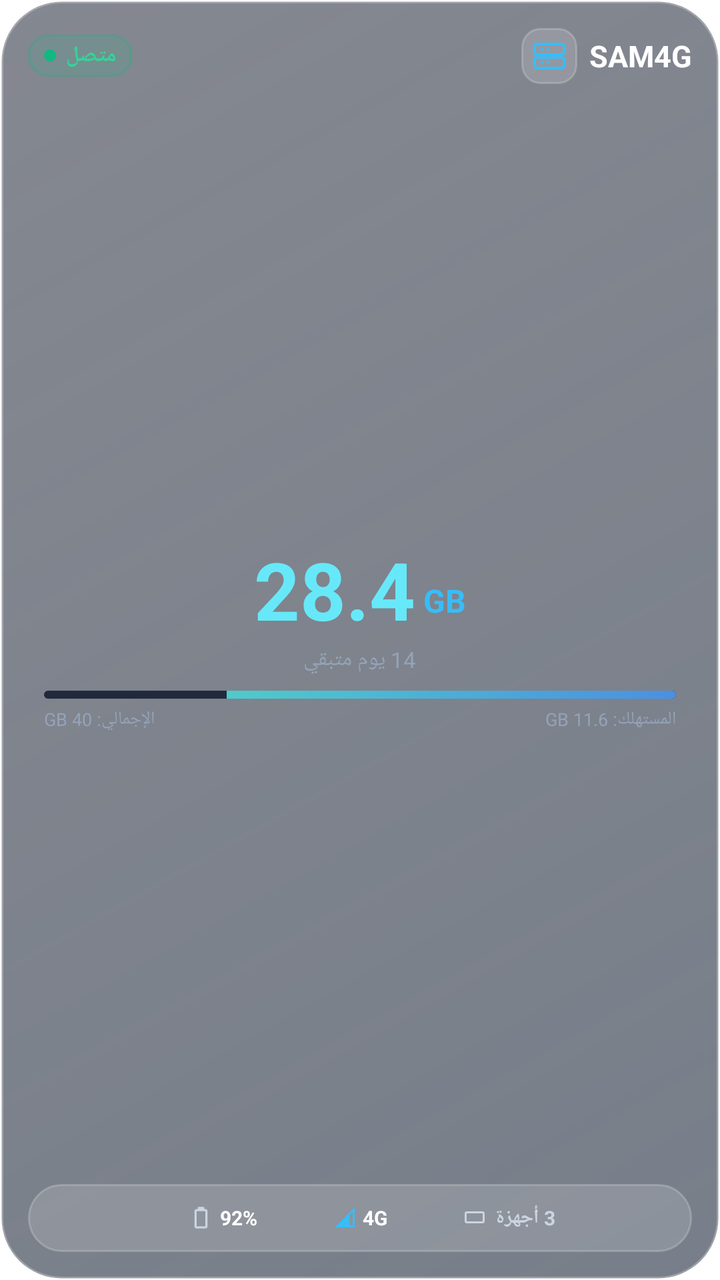
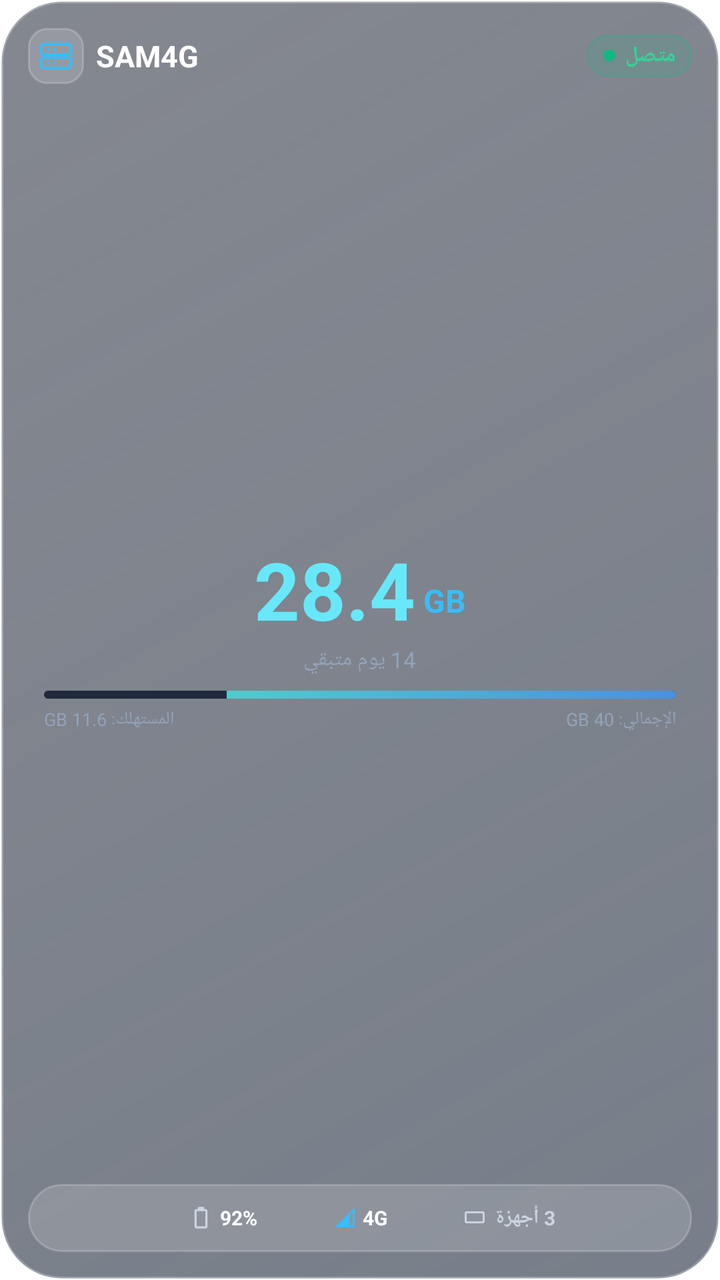

The first picture is an Android layout as it rendered before a commit; the second is the same layout after the commit. The layout source and the unified diff follow.
<!-- AndroidManifest.xml: fallback theme Theme.MaterialComponents.DayNight.NoActionBar -->
<!-- res/layout/widget_small.xml -->
<?xml version="1.0" encoding="utf-8"?>
<LinearLayout xmlns:android="http://schemas.android.com/apk/res/android"
    android:id="@+id/widget_small_root"
    android:layout_width="match_parent"
    android:layout_height="match_parent"
    android:layoutDirection="rtl"
    android:background="@drawable/bg_widget_card_square"
    android:orientation="vertical"
    android:padding="14dp">

    
    <RelativeLayout
        android:layout_width="match_parent"
        android:layout_height="wrap_content">

        
        <LinearLayout
            android:id="@+id/pill_status"
            android:layout_width="wrap_content"
            android:layout_height="wrap_content"
            android:layout_alignParentLeft="true"
            android:layout_centerVertical="true"
            android:background="@drawable/bg_widget_status_pill"
            android:gravity="center_vertical"
            android:orientation="horizontal"
            android:paddingStart="8dp"
            android:paddingTop="3dp"
            android:paddingEnd="8dp"
            android:paddingBottom="3dp">

            <TextView
                android:id="@+id/tv_status_text"
                android:layout_width="wrap_content"
                android:layout_height="wrap_content"
                android:text="متصل"
                android:textColor="#34D399"
                android:textSize="11sp"
                android:textStyle="bold" />

            <ImageView
                android:id="@+id/iv_status_indicator"
                android:layout_width="6dp"
                android:layout_height="6dp"
                android:layout_marginStart="5dp"
                android:src="@drawable/ic_dot_green" />
        </LinearLayout>

        
        <LinearLayout
            android:layout_width="wrap_content"
            android:layout_height="wrap_content"
            android:layout_alignParentRight="true"
            android:layout_centerVertical="true"
            android:gravity="center_vertical"
            android:orientation="horizontal">

            <TextView
                android:id="@+id/tv_title"
                android:layout_width="wrap_content"
                android:layout_height="wrap_content"
                android:text="SAM4G"
                android:textColor="#FFFFFF"
                android:textSize="15sp"
                android:textStyle="bold" />

            <ImageView
                android:layout_width="28dp"
                android:layout_height="28dp"
                android:layout_marginStart="6dp"
                android:background="@drawable/bg_widget_modem_badge"
                android:padding="5dp"
                android:src="@drawable/ic_widget_modem" />
        </LinearLayout>
    </RelativeLayout>

    
    <LinearLayout
        android:id="@+id/layout_small_connected"
        android:layout_width="match_parent"
        android:layout_height="0dp"
        android:layout_weight="1"
        android:gravity="center"
        android:orientation="vertical">

        
        <LinearLayout
            android:layout_width="wrap_content"
            android:layout_height="wrap_content"
            android:gravity="bottom|center_horizontal"
            android:orientation="horizontal">

            <TextView
                android:id="@+id/tv_balance_unit"
                android:layout_width="wrap_content"
                android:layout_height="wrap_content"
                android:layout_marginEnd="4dp"
                android:layout_marginBottom="4dp"
                android:text="GB"
                android:textColor="#38BDF8"
                android:textSize="16sp"
                android:textStyle="bold" />

            <TextView
                android:id="@+id/tv_balance_value"
                android:layout_width="wrap_content"
                android:layout_height="wrap_content"
                android:text="28.4"
                android:textColor="#67E8F9"
                android:textSize="40sp"
                android:textStyle="bold" />
        </LinearLayout>

        <TextView
            android:id="@+id/tv_days_remaining"
            android:layout_width="wrap_content"
            android:layout_height="wrap_content"
            android:layout_marginTop="1dp"
            android:text="14 يوم متبقي"
            android:textColor="#94A3B8"
            android:textSize="11sp" />

        
        <ProgressBar
            android:id="@+id/pb_quota"
            style="?android:attr/progressBarStyleHorizontal"
            android:layout_width="match_parent"
            android:layout_height="4dp"
            android:layout_marginStart="8dp"
            android:layout_marginTop="8dp"
            android:layout_marginEnd="8dp"
            android:max="100"
            android:progress="71"
            android:progressDrawable="@drawable/progress_bar_gradient" />

        
        <RelativeLayout
            android:layout_width="match_parent"
            android:layout_height="wrap_content"
            android:layout_marginStart="8dp"
            android:layout_marginTop="4dp"
            android:layout_marginEnd="8dp">

            <TextView
                android:id="@+id/tv_total_plan"
                android:layout_width="wrap_content"
                android:layout_height="wrap_content"
                android:layout_alignParentLeft="true"
                android:text="GB 40 :الإجمالي"
                android:textColor="#94A3B8"
                android:textSize="9sp" />

            <TextView
                android:id="@+id/tv_consumed"
                android:layout_width="wrap_content"
                android:layout_height="wrap_content"
                android:layout_alignParentRight="true"
                android:text="GB 11.6 :المستهلك"
                android:textColor="#94A3B8"
                android:textSize="9sp" />
        </RelativeLayout>
    </LinearLayout>

    
    <LinearLayout
        android:id="@+id/layout_small_disconnected"
        android:layout_width="match_parent"
        android:layout_height="0dp"
        android:layout_weight="1"
        android:gravity="center"
        android:orientation="vertical"
        android:paddingStart="4dp"
        android:paddingEnd="4dp"
        android:visibility="gone">

        <ImageView
            android:layout_width="36dp"
            android:layout_height="36dp"
            android:background="@drawable/bg_widget_modem_badge"
            android:padding="7dp"
            android:src="@drawable/ic_widget_modem" />

        <TextView
            android:id="@+id/tv_small_greeting"
            android:layout_width="wrap_content"
            android:layout_height="wrap_content"
            android:layout_marginTop="8dp"
            android:text="مساء الخير"
            android:textColor="#38BDF8"
            android:textSize="16sp"
            android:textStyle="bold" />

        <TextView
            android:id="@+id/tv_small_prompt"
            android:layout_width="wrap_content"
            android:layout_height="wrap_content"
            android:layout_marginTop="4dp"
            android:gravity="center"
            android:text="يرجى الاتصال بمودم SAM4G"
            android:textColor="#94A3B8"
            android:textSize="11sp" />
    </LinearLayout>

    
    <LinearLayout
        android:id="@+id/layout_bottom_pill"
        android:layout_width="match_parent"
        android:layout_height="34dp"
        android:background="@drawable/bg_widget_bottom_pill"
        android:gravity="center_vertical"
        android:orientation="horizontal"
        android:paddingStart="12dp"
        android:paddingEnd="12dp">

        
        <LinearLayout
            android:layout_width="0dp"
            android:layout_height="wrap_content"
            android:layout_weight="1"
            android:gravity="left|center_vertical"
            android:orientation="horizontal">

            <TextView
                android:id="@+id/tv_devices"
                android:layout_width="wrap_content"
                android:layout_height="wrap_content"
                android:text="3 أجهزة"
                android:textColor="#CBD5E1"
                android:textSize="10sp"
                android:textStyle="bold" />

            <ImageView
                android:layout_width="12dp"
                android:layout_height="12dp"
                android:layout_marginStart="4dp"
                android:src="@drawable/ic_widget_devices" />
        </LinearLayout>

        
        <LinearLayout
            android:layout_width="0dp"
            android:layout_height="wrap_content"
            android:layout_weight="1"
            android:gravity="center"
            android:orientation="horizontal">

            <TextView
                android:layout_width="wrap_content"
                android:layout_height="wrap_content"
                android:text="4G"
                android:textColor="#FFFFFF"
                android:textSize="10sp"
                android:textStyle="bold" />

            <ImageView
                android:id="@+id/iv_signal"
                android:layout_width="12dp"
                android:layout_height="12dp"
                android:layout_marginStart="3dp"
                android:src="@drawable/ic_widget_signal" />
        </LinearLayout>

        
        <LinearLayout
            android:layout_width="0dp"
            android:layout_height="wrap_content"
            android:layout_weight="1"
            android:gravity="right|center_vertical"
            android:orientation="horizontal">

            <TextView
                android:id="@+id/tv_battery"
                android:layout_width="wrap_content"
                android:layout_height="wrap_content"
                android:text="92%"
                android:textColor="#FFFFFF"
                android:textSize="10sp"
                android:textStyle="bold" />

            <ImageView
                android:id="@+id/iv_battery"
                android:layout_width="13dp"
                android:layout_height="13dp"
                android:layout_marginStart="3dp"
                android:src="@drawable/ic_widget_battery" />
        </LinearLayout>
    </LinearLayout>

</LinearLayout>
<!-- resources referenced by this layout -->
<resources>
  <!-- drawable bg_widget_bottom_pill (drawable) -->
  <?xml version="1.0" encoding="utf-8"?>
  <shape xmlns:android="http://schemas.android.com/apk/res/android"
      android:shape="rectangle">
      <solid android:color="#26FFFFFF" />
      <corners android:radius="20dp" />
      <stroke
          android:width="1dp"
          android:color="#33FFFFFF" />
  </shape>
  <!-- drawable bg_widget_card_square (drawable) -->
  <?xml version="1.0" encoding="utf-8"?>
  <shape xmlns:android="http://schemas.android.com/apk/res/android"
      android:shape="rectangle">
      <gradient
          android:angle="135"
          android:startColor="#991E293B"
          android:endColor="#800A1122"
          android:type="linear" />
      <corners android:radius="30dp" />
      <stroke
          android:width="1.5dp"
          android:color="#40FFFFFF" />
  </shape>
  <!-- drawable bg_widget_modem_badge (drawable) -->
  <?xml version="1.0" encoding="utf-8"?>
  <shape xmlns:android="http://schemas.android.com/apk/res/android"
      android:shape="rectangle">
      <solid android:color="#26FFFFFF" />
      <corners android:radius="9dp" />
      <stroke
          android:width="1dp"
          android:color="#33FFFFFF" />
  </shape>
  <!-- drawable bg_widget_status_pill (drawable) -->
  <?xml version="1.0" encoding="utf-8"?>
  <shape xmlns:android="http://schemas.android.com/apk/res/android"
      android:shape="rectangle">
      <solid android:color="#1F10B981" />
      <corners android:radius="16dp" />
      <stroke
          android:width="1dp"
          android:color="#4D10B981" />
  </shape>
  <!-- drawable ic_dot_green (drawable) -->
  <?xml version="1.0" encoding="utf-8"?>
  <shape xmlns:android="http://schemas.android.com/apk/res/android"
      android:shape="oval">
      <solid android:color="#10B981" />
      <size android:width="8dp" android:height="8dp" />
  </shape>
  <!-- drawable ic_widget_battery (drawable) -->
  <?xml version="1.0" encoding="utf-8"?>
  <vector xmlns:android="http://schemas.android.com/apk/res/android"
      android:width="16dp"
      android:height="16dp"
      android:viewportWidth="24"
      android:viewportHeight="24">
      <path
          android:fillColor="#CBD5E1"
          android:pathData="M16,4h-1V3c0,-0.55 -0.45,-1 -1,-1h-4c-0.55,0 -1,0.45 -1,1v1H8C6.9,4 6,4.9 6,6v14c0,1.1 0.9,2 2,2h8c1.1,0 2,-0.9 2,-2V6C18,4.9 17.1,4 16,4zM16,20H8V6h8V20z" />
  </vector>
  <!-- drawable ic_widget_devices (drawable) -->
  <?xml version="1.0" encoding="utf-8"?>
  <vector xmlns:android="http://schemas.android.com/apk/res/android"
      android:width="16dp"
      android:height="16dp"
      android:viewportWidth="24"
      android:viewportHeight="24">
      <path
          android:fillColor="#CBD5E1"
          android:pathData="M4,6h16c1.1,0 2,0.9 2,2v8c0,1.1 -0.9,2 -2,2H4c-1.1,0 -2,-0.9 -2,-2V8c0,-1.1 0.9,-2 2,-2zm0,2v8h16V8H4zm7,9h2v1h-2v-1z" />
  </vector>
  <!-- drawable ic_widget_signal (drawable) -->
  <?xml version="1.0" encoding="utf-8"?>
  <vector xmlns:android="http://schemas.android.com/apk/res/android"
      android:width="16dp"
      android:height="16dp"
      android:viewportWidth="24"
      android:viewportHeight="24">
      <path
          android:fillColor="#38BDF8"
          android:pathData="M2,22h20V2L2,22z M20,20h-3V9.83l3,-3V20z" />
  </vector>
  <!-- drawable progress_bar_gradient (drawable) -->
  <?xml version="1.0" encoding="utf-8"?>
  <layer-list xmlns:android="http://schemas.android.com/apk/res/android">
      <item android:id="@android:id/background">
          <shape>
              <corners android:radius="10dp" />
              <solid android:color="#202A3C" />
          </shape>
      </item>
      <item android:id="@android:id/progress">
          <clip>
              <shape>
                  <corners android:radius="10dp" />
                  <gradient
                      android:angle="0"
                      android:endColor="#50E3C2"
                      android:startColor="#4A90E2" />
              </shape>
          </clip>
      </item>
  </layer-list>
  <!-- unchanged entries left out for length: 1 -->
</resources>

<!-- the commit's change to res/layout/widget_small.xml (unified diff, before → after) -->
@@ -18,7 +18,7 @@
             android:id="@+id/pill_status"
             android:layout_width="wrap_content"
             android:layout_height="wrap_content"
-            android:layout_alignParentLeft="true"
+            android:layout_alignParentStart="true"
             android:layout_centerVertical="true"
             android:background="@drawable/bg_widget_status_pill"
             android:gravity="center_vertical"
@@ -49,7 +49,7 @@
         <LinearLayout
             android:layout_width="wrap_content"
             android:layout_height="wrap_content"
-            android:layout_alignParentRight="true"
+            android:layout_alignParentEnd="true"
             android:layout_centerVertical="true"
             android:gravity="center_vertical"
             android:orientation="horizontal">
@@ -144,8 +144,8 @@
                 android:id="@+id/tv_total_plan"
                 android:layout_width="wrap_content"
                 android:layout_height="wrap_content"
-                android:layout_alignParentLeft="true"
-                android:text="GB 40 :الإجمالي"
+                android:layout_alignParentStart="true"
+                android:text="الإجمالي: 40 GB"
                 android:textColor="#94A3B8"
                 android:textSize="9sp" />
 
@@ -153,8 +153,8 @@
                 android:id="@+id/tv_consumed"
                 android:layout_width="wrap_content"
                 android:layout_height="wrap_content"
-                android:layout_alignParentRight="true"
-                android:text="GB 11.6 :المستهلك"
+                android:layout_alignParentEnd="true"
+                android:text="المستهلك: 11.6 GB"
                 android:textColor="#94A3B8"
                 android:textSize="9sp" />
         </RelativeLayout>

What to do - Beginning with the line that has "<resources>" and ending with the line that has "<!-- drawable bg_widget_modem_badge", set down the lines above exactly and include no others.

Written response -
<resources>
  <!-- drawable bg_widget_bottom_pill (drawable) -->
  <?xml version="1.0" encoding="utf-8"?>
  <shape xmlns:android="http://schemas.android.com/apk/res/android"
      android:shape="rectangle">
      <solid android:color="#26FFFFFF" />
      <corners android:radius="20dp" />
      <stroke
          android:width="1dp"
          android:color="#33FFFFFF" />
  </shape>
  <!-- drawable bg_widget_card_square (drawable) -->
  <?xml version="1.0" encoding="utf-8"?>
  <shape xmlns:android="http://schemas.android.com/apk/res/android"
      android:shape="rectangle">
      <gradient
          android:angle="135"
          android:startColor="#991E293B"
          android:endColor="#800A1122"
          android:type="linear" />
      <corners android:radius="30dp" />
      <stroke
          android:width="1.5dp"
          android:color="#40FFFFFF" />
  </shape>
  <!-- drawable bg_widget_modem_badge (drawable) -->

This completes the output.